The Everest is one of the newest additions to the racing calendar in Australia. Held for the first time last year, it is run over 1,200 metres at Randwick Racecourse in Sydney, on the second Saturday of October, and is the centrepiece of the famous Spring Carnival. The prize money on offer for the Everest is an impressive $13million, making it the richest turf race on the planet, though it has not yet earned Group status.

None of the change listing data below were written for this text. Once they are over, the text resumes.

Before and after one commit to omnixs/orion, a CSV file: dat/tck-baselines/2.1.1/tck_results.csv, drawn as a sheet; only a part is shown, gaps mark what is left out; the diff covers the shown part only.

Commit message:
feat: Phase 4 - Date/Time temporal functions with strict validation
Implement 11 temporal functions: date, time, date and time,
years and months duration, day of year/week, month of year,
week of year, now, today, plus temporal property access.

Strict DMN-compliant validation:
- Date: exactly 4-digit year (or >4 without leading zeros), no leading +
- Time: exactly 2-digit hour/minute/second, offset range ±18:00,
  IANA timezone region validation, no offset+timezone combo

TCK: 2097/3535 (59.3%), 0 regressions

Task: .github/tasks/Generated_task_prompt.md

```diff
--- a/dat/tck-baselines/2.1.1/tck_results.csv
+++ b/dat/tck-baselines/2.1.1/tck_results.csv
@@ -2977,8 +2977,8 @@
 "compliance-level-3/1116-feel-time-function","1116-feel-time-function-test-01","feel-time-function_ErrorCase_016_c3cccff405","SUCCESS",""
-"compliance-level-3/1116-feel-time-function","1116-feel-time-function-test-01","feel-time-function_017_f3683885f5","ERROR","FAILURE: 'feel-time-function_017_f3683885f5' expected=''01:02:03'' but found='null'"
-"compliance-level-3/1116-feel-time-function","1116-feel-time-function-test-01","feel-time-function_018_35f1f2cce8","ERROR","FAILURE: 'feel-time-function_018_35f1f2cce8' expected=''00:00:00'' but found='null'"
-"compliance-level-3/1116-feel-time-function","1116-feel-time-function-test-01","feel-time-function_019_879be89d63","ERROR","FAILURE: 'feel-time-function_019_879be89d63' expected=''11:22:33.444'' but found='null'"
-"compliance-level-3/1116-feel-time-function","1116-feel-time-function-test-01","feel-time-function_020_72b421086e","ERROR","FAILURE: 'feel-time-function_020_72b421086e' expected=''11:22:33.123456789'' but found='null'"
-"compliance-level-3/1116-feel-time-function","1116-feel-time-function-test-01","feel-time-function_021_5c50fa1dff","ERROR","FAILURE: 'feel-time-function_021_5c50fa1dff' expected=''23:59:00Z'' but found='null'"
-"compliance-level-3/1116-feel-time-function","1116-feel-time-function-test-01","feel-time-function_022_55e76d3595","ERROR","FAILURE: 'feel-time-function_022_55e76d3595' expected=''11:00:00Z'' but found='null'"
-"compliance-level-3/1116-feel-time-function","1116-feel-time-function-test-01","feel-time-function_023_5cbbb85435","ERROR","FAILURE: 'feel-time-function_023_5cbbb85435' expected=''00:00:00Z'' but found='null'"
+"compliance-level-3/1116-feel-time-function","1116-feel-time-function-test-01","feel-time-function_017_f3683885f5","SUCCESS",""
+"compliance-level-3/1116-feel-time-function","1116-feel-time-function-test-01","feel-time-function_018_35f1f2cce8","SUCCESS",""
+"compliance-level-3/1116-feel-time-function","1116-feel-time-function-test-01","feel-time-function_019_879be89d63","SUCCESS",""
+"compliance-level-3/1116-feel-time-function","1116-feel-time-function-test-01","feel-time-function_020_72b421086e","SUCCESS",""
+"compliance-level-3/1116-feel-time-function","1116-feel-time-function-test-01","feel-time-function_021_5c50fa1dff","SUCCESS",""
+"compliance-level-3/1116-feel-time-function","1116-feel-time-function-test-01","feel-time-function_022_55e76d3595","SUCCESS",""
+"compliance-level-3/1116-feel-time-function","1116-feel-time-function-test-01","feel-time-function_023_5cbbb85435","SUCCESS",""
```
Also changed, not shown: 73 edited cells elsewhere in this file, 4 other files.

As the world’s most lucrative turf race, the Everest has quickly established a reputation as one of the sports most thrilling contests. The race was created to draw the world’s best sprinters together, encouraged by that $13 million prize fund, and it is a vital part of the Spring Carnival that offers a total of $25.5 million in prize money. On the day of the Everest itself, the amount wagered by punters will be more than $15 million, making it one of Australia’s busiest betting days. The challenge of solving this new contest on the betting calendar will attract punters from all over the world and many of Australia’s best tipsters have been studying the unique qualities of this new race, so they can offer punters the best betting advice.
Odds on the Everest are available early in the year, but it is useful to bear in mind that an ante-post bet in this race can be a risky proposition as the unusual entry rules means you can’t be sure which horses will line up until the field is declared. When a horse is named as a starter, its odds will shorten substantially; so many punters will look to make a bet on a horse shortly before it is declared. Everest betting odds are also likely to shift when the jockeys are announced, closer to the day of the race. Antepost odds on the Everest will be made available by most bookmakers during the year and those odds will fluctuate as the weeks go by, depending on the most recent news, so punters looking for the best prices will keep up to date with all the Everest betting news.
The Everest has a quirky entry system, which is similar to the one used with the Pegasus World Cup. It involves the sale of twelve race slots, with each costing $600,000. One race slot provides a place at the starting gate for an un-named horse. The individual owning the slot can enter their own horse, sell their slot on or share an entry with someone else. This means that the Everest Field will usually be limited to the best horses from the top stables that can pay the high entry slot fee. The generous prize money will also attract the world’s best trainers and the leading sprinters, along with the services of leading jockeys such as the Melbourne Cup winner Kerrin McEvoy, who rode the 2017 Everest winner. Another feature of this race is the fact that the 1200 metre start course doesn’t put as much of an emphasis on a good starting barrier position as some other races at the Carnival, although the barrier draw will be closely studied by form students.
In its one-year history, the Everest has already had a big impact with racing fans and the 2018 contest will attract a global audience to watch the event. The official Everest results will be declared soon after the winner has passed the post and quickly made available online. In 2017, Redzel claimed the inaugural Everest. Trained by the father and son duo of Paul and Peter Snowden, who have also had success in the Golden Slipper, Caulfield Guineas and Blue Diamond events, Redzel got an entry thanks to a deal between slot holder James Harron and Redzel’s owners. Redzel is sure to be back again in 2018 to defend his title but will face strong competition from a field of world class sprinting rivals.